“Credit Karma’s false claims of ‘pre-approval’ cost consumers time and subjected them to unnecessary credit checks,” said Samuel Levine, director of the FTC’s Bureau of Consumer Protection.
Nearly one-third of the people who applied for credit cards that were labeled as “pre-approved” were subsequently denied following a credit check.
The FTC alleges that, from February 2018 to April 2021, Credit Karma falsely told many consumers that they had been “pre-approved” for certain credit cards, or that they had “90% odds” of qualifying for the cards. That enticed users to apply for credit card offers that they ultimately didn’t qualify for. This had a negative impact on their credit scores, the FTC said.
Targeted Ads Touted Pre-Approval
The agency’s order requires Credit Karma to pay $3 million that will be sent to consumers who wasted time applying for these credit cards. It also orders the company to stop making these kinds of deceptive claims. The FTC hasn’t said how those consumers will be identified.
To use Credit Karma’s services, consumers must provide some personal information, allowing Credit Karma to amass over 2,500 data points on each consumer, including credit and income information, the FTC said.
Credit Karma uses that information to send targeted advertisements and recommendations for financial products, like credit cards.
According to the FTC, Credit Karma knew that its purported “pre-approvals” conveyed false “certainty” to consumers, based on the results of experiments, also known as A/B testing, showing that consumers were more likely to click on offers saying “pre-approved” than those saying they had “excellent” odds of being approved.
Credit Karma Responds to Accusations
In response, Credit Karma said, “We fundamentally disagree with the FTC’s allegations about marketing terms that aren’t even in use anymore,” but that it reached an agreement with the FTC so it can get back to helping customers.
“The FTC’s allegations are focused on Credit Karma’s historical use of the term ‘pre-approved’ for a small subset of the credit card and personal loan offers available on Credit Karma’s platform prior to April 2021, and do not challenge the approval odds language Credit Karma has provided to its members since April 2021,” the company said.
Credit monitoring companies like Credit Karma and its main competitor, Credit Sesame, provide tools that allow consumers to monitor their own credit scores and credit reports.
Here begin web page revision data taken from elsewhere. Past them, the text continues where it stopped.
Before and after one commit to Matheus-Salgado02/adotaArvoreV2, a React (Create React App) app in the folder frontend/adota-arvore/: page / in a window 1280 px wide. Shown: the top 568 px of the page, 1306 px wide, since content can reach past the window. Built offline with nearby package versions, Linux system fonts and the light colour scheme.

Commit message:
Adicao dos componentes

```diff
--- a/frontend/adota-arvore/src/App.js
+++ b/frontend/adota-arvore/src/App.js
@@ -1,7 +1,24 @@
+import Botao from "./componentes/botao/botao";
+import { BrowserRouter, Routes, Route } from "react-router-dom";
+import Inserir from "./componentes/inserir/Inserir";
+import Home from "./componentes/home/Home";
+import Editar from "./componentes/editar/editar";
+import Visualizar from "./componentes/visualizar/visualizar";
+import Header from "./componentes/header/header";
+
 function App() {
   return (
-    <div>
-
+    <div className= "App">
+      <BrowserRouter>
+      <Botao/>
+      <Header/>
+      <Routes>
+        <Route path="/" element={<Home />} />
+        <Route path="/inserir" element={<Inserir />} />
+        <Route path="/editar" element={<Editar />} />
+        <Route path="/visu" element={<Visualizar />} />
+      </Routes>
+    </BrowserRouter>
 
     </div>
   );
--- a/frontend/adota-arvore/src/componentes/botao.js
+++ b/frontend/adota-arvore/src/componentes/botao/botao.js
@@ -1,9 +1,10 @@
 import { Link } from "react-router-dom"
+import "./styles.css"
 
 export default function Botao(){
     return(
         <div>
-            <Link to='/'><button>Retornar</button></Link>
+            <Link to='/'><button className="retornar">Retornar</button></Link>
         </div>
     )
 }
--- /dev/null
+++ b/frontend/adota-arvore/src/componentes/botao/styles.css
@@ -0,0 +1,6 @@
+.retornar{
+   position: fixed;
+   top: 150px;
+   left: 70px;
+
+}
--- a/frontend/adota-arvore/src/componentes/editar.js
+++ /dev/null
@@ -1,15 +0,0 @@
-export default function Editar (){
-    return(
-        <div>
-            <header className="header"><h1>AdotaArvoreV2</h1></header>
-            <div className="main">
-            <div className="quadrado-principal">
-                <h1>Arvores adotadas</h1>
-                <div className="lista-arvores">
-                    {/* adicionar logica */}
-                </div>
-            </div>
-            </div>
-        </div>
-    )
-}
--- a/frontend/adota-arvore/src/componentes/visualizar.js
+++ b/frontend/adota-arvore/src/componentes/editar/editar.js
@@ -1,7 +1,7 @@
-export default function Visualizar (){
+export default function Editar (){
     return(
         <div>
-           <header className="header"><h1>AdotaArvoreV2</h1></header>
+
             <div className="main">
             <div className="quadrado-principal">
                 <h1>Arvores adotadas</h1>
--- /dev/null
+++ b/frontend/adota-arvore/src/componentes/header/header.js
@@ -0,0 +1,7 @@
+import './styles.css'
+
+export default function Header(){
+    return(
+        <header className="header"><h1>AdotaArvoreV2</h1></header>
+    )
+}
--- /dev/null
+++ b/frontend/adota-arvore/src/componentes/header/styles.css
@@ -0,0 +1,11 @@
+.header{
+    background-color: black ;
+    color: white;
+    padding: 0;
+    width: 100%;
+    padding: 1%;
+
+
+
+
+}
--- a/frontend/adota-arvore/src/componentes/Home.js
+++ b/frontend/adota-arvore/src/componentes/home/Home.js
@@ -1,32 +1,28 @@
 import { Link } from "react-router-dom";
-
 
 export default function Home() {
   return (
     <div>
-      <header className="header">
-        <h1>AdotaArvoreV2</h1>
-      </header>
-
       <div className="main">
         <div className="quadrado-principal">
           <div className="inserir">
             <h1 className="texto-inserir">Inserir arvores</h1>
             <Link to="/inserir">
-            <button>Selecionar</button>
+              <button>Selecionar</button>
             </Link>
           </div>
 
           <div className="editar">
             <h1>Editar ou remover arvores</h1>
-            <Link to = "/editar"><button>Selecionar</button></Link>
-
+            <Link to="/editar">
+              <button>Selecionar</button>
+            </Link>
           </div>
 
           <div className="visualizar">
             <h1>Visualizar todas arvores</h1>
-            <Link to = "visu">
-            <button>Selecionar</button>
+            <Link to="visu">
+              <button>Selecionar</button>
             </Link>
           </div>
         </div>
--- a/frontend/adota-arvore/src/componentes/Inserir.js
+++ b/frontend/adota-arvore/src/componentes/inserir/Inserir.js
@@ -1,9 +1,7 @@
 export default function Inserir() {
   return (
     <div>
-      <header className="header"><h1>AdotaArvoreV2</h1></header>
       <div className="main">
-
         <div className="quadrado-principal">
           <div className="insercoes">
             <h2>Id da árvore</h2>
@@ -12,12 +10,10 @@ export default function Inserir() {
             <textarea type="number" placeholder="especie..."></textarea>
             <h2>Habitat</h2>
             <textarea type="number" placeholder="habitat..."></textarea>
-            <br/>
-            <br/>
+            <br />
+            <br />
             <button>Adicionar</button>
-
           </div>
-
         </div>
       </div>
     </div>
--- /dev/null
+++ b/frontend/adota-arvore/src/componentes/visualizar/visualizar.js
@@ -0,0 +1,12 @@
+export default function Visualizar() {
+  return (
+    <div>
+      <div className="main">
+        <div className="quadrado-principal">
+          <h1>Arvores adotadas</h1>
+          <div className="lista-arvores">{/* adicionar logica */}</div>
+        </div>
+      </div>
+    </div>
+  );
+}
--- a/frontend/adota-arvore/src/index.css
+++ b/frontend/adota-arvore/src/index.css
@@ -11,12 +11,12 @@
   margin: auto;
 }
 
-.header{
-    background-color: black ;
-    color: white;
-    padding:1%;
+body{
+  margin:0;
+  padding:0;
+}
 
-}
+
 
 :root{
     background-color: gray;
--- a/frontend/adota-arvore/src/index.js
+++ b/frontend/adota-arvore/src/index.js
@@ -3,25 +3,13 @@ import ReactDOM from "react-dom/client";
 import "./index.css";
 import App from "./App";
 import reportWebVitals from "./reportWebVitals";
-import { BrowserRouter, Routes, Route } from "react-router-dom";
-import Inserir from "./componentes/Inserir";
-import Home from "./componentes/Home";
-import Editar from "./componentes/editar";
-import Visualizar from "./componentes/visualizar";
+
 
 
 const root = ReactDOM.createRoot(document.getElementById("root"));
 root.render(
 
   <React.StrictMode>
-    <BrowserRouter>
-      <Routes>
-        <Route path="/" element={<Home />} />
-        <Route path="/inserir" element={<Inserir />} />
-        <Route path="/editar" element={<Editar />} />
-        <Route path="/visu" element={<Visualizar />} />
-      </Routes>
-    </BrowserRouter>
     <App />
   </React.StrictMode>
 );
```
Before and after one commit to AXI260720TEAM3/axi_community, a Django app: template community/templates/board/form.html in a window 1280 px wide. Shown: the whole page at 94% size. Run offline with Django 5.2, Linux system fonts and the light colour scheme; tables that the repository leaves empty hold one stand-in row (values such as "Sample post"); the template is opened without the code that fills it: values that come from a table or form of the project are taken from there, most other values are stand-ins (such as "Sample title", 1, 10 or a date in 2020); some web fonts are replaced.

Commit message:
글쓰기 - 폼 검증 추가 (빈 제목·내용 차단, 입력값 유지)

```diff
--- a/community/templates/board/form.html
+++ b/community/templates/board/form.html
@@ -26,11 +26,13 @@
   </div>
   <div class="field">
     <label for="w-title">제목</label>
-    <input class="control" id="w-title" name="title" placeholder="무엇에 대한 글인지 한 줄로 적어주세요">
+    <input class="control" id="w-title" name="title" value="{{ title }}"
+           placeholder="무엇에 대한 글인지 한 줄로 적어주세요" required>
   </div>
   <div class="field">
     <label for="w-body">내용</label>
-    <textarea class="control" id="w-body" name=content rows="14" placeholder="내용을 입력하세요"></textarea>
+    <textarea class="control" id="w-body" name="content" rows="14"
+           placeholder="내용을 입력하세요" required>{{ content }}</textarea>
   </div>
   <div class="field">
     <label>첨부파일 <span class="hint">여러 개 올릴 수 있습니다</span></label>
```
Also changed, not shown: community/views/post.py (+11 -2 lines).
How to Score a Premium Credit Card
Ultimately, there’s only one way to qualify for a premium credit card — the kind that gets you airline points and automatic cash back on purchases. It’s to have a really good credit score.
With some hard work and determination, you can boost your score as long as you know where your weaknesses lie and where you need to improve. Here are our three main tips:
- Pay your bills on time. The best thing you can do to improve your credit score is to make on-time payments. That might mean sitting down and looking at your finances to figure out when to schedule payments for things like utilities and loans.
- Pay down balances. Once you have your payments under control, make a plan to pay down your credit card debt. Bear in mind that cards with a higher interest rate will incur more charges if you don’t pay them off in full each month, so aim to reduce the balances on these cards first to lower your overall monthly payments.
- Mix up your credit. If you already have a good credit score and want to improve it even more, look into mixing up the types of credit to your name. Maybe you could take out a loan for your next car or become a homeowner with a mortgage rather than a renter.
Frequently Asked Questions (FAQs)
How Worried Should I Be If I Use a Credit Monitoring Service?
Well, Credit Sesame hasn’t been accused of doing anything like this. And in its response, Credit Karma essentially says that it is no longer doing anything like this.
How Do I Identify Myself as a Victim If Credit Karma Did This to Me?
We’re checking with the Federal Trade Commission about that. It may be that the FTC already knows who all the victims are due to the FTC’s searching of Credit Karma’s records.
Which Credit Monitoring Service Should I Use, Credit Karma or Credit Sesame?
Mike Brassfield is a senior writer at Codetic.